After figuring in the power production earnings, the plant would cost the county almost $11.5 million a year including debt payments, which works out to about $135 per ton of trash burned, Takaba said. By comparison, he estimated a new landfill would cost about $100 per ton.

"I think there's probably a lot of support for the concept of taking solid waste and using it to produce electricity. I think the devil is going to be in the details," Leithead Todd said. "People want to know what are the controls, what kinds of safeguards have you got on emissions," she said.

She said the project is unlike old-fashioned incinerators because of today's strict federal emission controls and said the new plant will be a cleaner source of power than diesel-fired facilities Hawai'i Electric Light Co. now uses to generate power on the Big Island.

"I think people should go to City and County (of Honolulu) and take a look at H-Power," she said. "I think there was tremendous concern over it before it was built, and now you don't hear much about it. There isn't much squawking, and in fact they're talking about expanding it. Once you build it, once you get over the initial concerns, it's not a big deal."

Waste Management Inc. is the parent company of Wheelabrator, which had $13.4 billion in revenue in 2006 and owns or operates 16 plants across the nation that use similar technology, according to materials provided by the company.


The plan for a garbage-to-energy plant grew out of the Big Island's integrated solid waste plan approved by the administration and the council, which ruled out a proposal to truck rubbish across the island to the Pu'uanahulu landfill each day, and rejected the idea of building a new landfill in Hilo.

The council in 2005 instructed Mayor Harry Kim's administration to solicit proposals for a waste reduction facility, and the county invited companies to submit proposals for various technologies.

Leithead Todd said a limited number of companies responded because some firms don't want to do business in an isolated place such as Hawai'i, while others concluded the county doesn't generate enough trash to make their technologies viable.

The county also required that companies making proposals have a plant that had been operating for at least two years so county officials could study the facility.

In the end the county narrowed the choices to three waste-to-energy mass burn companies that had the required financial backing and expertise, she said.

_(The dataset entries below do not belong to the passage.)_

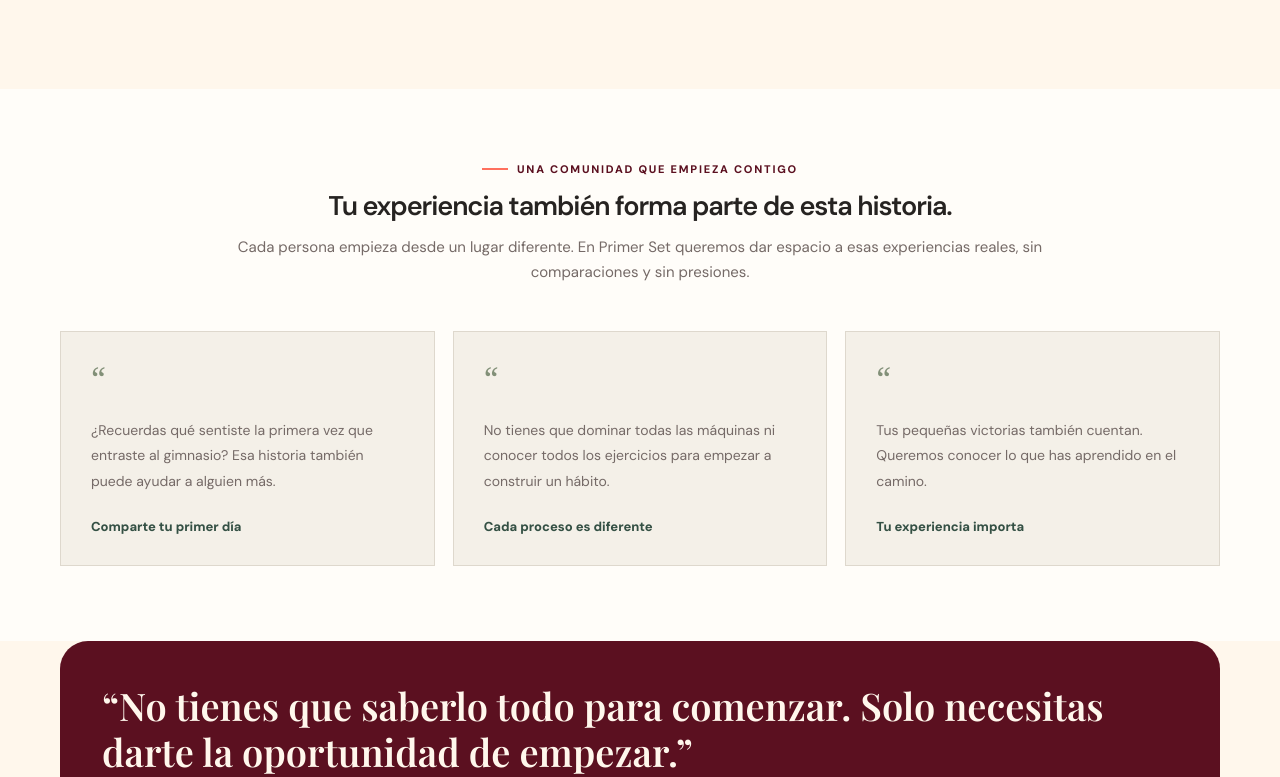
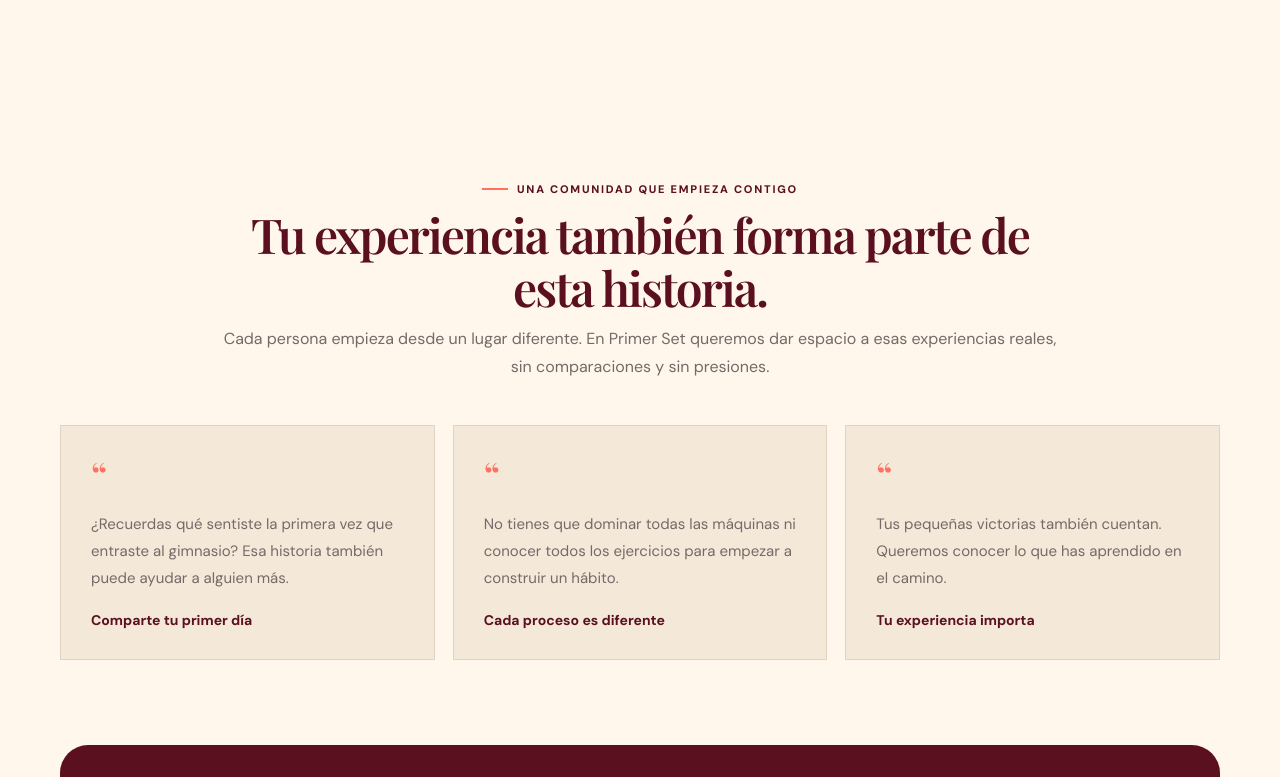
Before and after one commit to suzely250305-blip/Primer-Set-, a plain HTML site: page index.html in a window 1280 px wide. Shown: the part 2880-3657 px from the top of the page. Drawn offline with nearby package versions, Linux system fonts and the light colour scheme.

Commit message:
Update styles.css

```diff
--- a/styles.css
+++ b/styles.css
@@ -104,3 +104,77 @@ footer{background:var(--wine);color:var(--cream);padding:45px 0}.footer-row{disp
     font-size: 23px !important;
   }
 }
+
+/* TARJETAS DE COMUNIDAD - IDENTIDAD PRIMER SET */
+
+.community-section {
+  background: #FFF7EC !important;
+  padding: 85px 0 !important;
+}
+
+.community-section .community-heading {
+  max-width: 850px !important;
+  margin: 0 auto 45px !important;
+  text-align: center !important;
+}
+
+.community-section .community-heading h2 {
+  font-family: 'Playfair Display', serif !important;
+  color: #5B1020 !important;
+  font-size: clamp(32px, 5vw, 48px) !important;
+  line-height: 1.1 !important;
+}
+
+.community-section .community-heading p {
+  color: #756A67 !important;
+  font-family: 'DM Sans', sans-serif !important;
+  font-size: 16px !important;
+  line-height: 1.7 !important;
+}
+
+.community-section .community-grid {
+  display: grid !important;
+  grid-template-columns: repeat(3, minmax(0, 1fr)) !important;
+  gap: 18px !important;
+}
+
+.community-section .community-card {
+  background: #F4E8D9 !important;
+  border: 1px solid #E3D2C4 !important;
+  border-radius: 0 !important;
+  padding: 30px !important;
+  min-height: 235px !important;
+  display: flex !important;
+  flex-direction: column !important;
+  justify-content: space-between !important;
+  box-shadow: none !important;
+}
+
+.community-section .quote-mark {
+  color: #FF705E !important;
+  font-family: 'Playfair Display', serif !important;
+  font-size: 36px !important;
+  line-height: 1 !important;
+}
+
+.community-section .community-card p {
+  color: #756A67 !important;
+  font-family: 'DM Sans', sans-serif !important;
+  font-size: 15px !important;
+  line-height: 1.8 !important;
+  margin: 18px 0 !important;
+}
+
+.community-section .community-card h3 {
+  color: #5B1020 !important;
+  font-family: 'DM Sans', sans-serif !important;
+  font-size: 14px !important;
+  font-weight: 700 !important;
+  margin: 0 !important;
+}
+
+@media (max-width: 800px) {
+  .community-section .community-grid {
+    grid-template-columns: 1fr !important;
+  }
+}
```
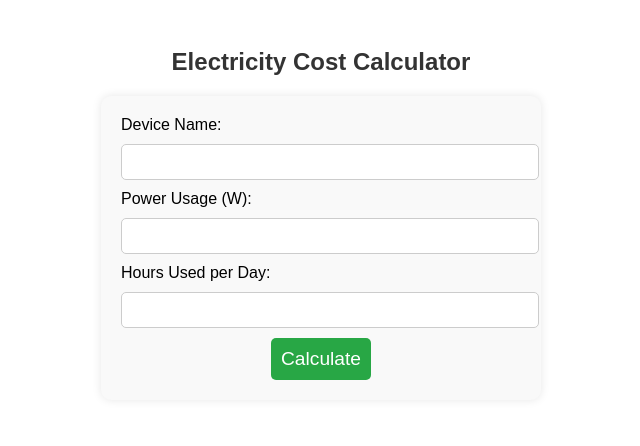
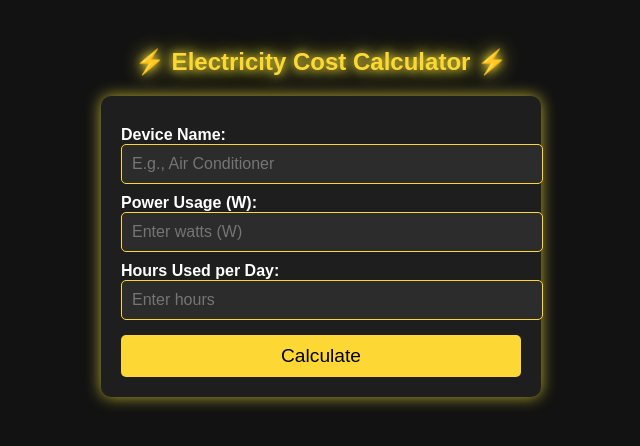
Before and after one commit to itzlex-1/electricitycost, a plain HTML site: page index.html in a window 1280 px wide. Shown: the whole page, without its empty margins (319-959 px from the left). Drawn offline with Linux system fonts and the light colour scheme.

Commit message:
Update index.html

```diff
--- a/index.html
+++ b/index.html
@@ -1,35 +1,90 @@
-<!doctype html>
+<!DOCTYPE html>
 <html lang="en">
 <head>
     <meta charset="UTF-8">
     <meta name="viewport" content="width=device-width, initial-scale=1.0">
     <title>Electricity Cost Calculator</title>
     <style>
-        body { font-family: Arial, sans-serif; text-align: center; padding: 20px; }
-        h2 { color: #333; }
-        form { max-width: 400px; margin: auto; background: #f9f9f9; padding: 20px; border-radius: 10px; box-shadow: 0 0 10px rgba(0,0,0,0.1); }
-        label, input { display: block; width: 100%; margin-bottom: 10px; text-align: left; }
-        input { padding: 8px; font-size: 1em; border: 1px solid #ccc; border-radius: 5px; }
-        button { padding: 10px; font-size: 1.2em; background: #28a745; color: white; border: none; border-radius: 5px; cursor: pointer; }
-        button:hover { background: #218838; }
-        #result { margin-top: 20px; font-size: 1.2em; }
+        body {
+            font-family: Arial, sans-serif;
+            background-color: #121212;
+            color: #ffffff;
+            text-align: center;
+            padding: 20px;
+        }
+        h2 {
+            color: #fdd835;
+            text-shadow: 0 0 10px #fdd835;
+        }
+        .container {
+            max-width: 400px;
+            margin: auto;
+            background: #1e1e1e;
+            padding: 20px;
+            border-radius: 10px;
+            box-shadow: 0 0 15px rgba(255, 235, 59, 0.7);
+        }
+        label {
+            display: block;
+            text-align: left;
+            margin-top: 10px;
+            font-weight: bold;
+        }
+        input {
+            width: 100%;
+            padding: 10px;
+            font-size: 1em;
+            border: 1px solid #fdd835;
+            border-radius: 5px;
+            background-color: #2c2c2c;
+            color: #fff;
+        }
+        button {
+            margin-top: 15px;
+            padding: 10px;
+            font-size: 1.2em;
+            background: #fdd835;
+            color: #000;
+            border: none;
+            border-radius: 5px;
+            cursor: pointer;
+            transition: 0.3s;
+            width: 100%;
+        }
+        button:hover {
+            background: #ffeb3b;
+            box-shadow: 0 0 10px #ffeb3b;
+        }
+        #result {
+            margin-top: 20px;
+            font-size: 1.2em;
+            color: #ffffff;
+            text-shadow: 0 0 5px #fdd835;
+        }
+        .lightning {
+            text-shadow: 0 0 10px #ffeb3b, 0 0 20px #ffeb3b;
+            font-weight: bold;
+        }
     </style>
 </head>
 <body>
 
-    <h2>Electricity Cost Calculator </h2>
+    <h2 class="lightning">⚡ Electricity Cost Calculator ⚡</h2>
+
+    <div class="container">
         <form id="electricityForm">
             <label for="device">Device Name:</label>
-        <input type="text" id="device" required>
+            <input type="text" id="device" placeholder="E.g., Air Conditioner" required>
 
             <label for="power">Power Usage (W):</label>
-        <input type="number" id="power" required>
+            <input type="number" id="power" placeholder="Enter watts (W)" required>
 
             <label for="hours">Hours Used per Day:</label>
-        <input type="number" id="hours" required>
+            <input type="number" id="hours" placeholder="Enter hours" required>
 
             <button type="button" onclick="calculateCost()">Calculate</button>
         </form>
+    </div>
 
     <div id="result"></div>
 
@@ -51,7 +106,7 @@
             let yearlyCost = dailyCost * 365;
 
             document.getElementById("result").innerHTML = `
-                <h3>Cost for ${device}:</h3>
+                <h3 class="lightning">⚡ Cost for ${device} ⚡</h3>
                 <p>Daily Cost: <strong>₱${dailyCost.toFixed(2)}</strong></p>
                 <p>Monthly Cost: <strong>₱${monthlyCost.toFixed(2)}</strong></p>
                 <p>Yearly Cost: <strong>₱${yearlyCost.toFixed(2)}</strong></p>
@@ -59,5 +114,5 @@
         }
     </script>
 
-
-</body></html>
+</body>
+</html>
```
Lines whose indentation alone changed are shown as unchanged.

That field was narrowed to Wheelabrator last year.

If the council rejects the waste-to-energy contract, the county would reconsider options such as exporting trash off the island, trucking it to the Pu'uanahulu landfill, extending the life of the current landfill or constructing a new landfill, she said.

Reach Kevin Dayton at kdayton@honoluluadvertiser.com.

• • •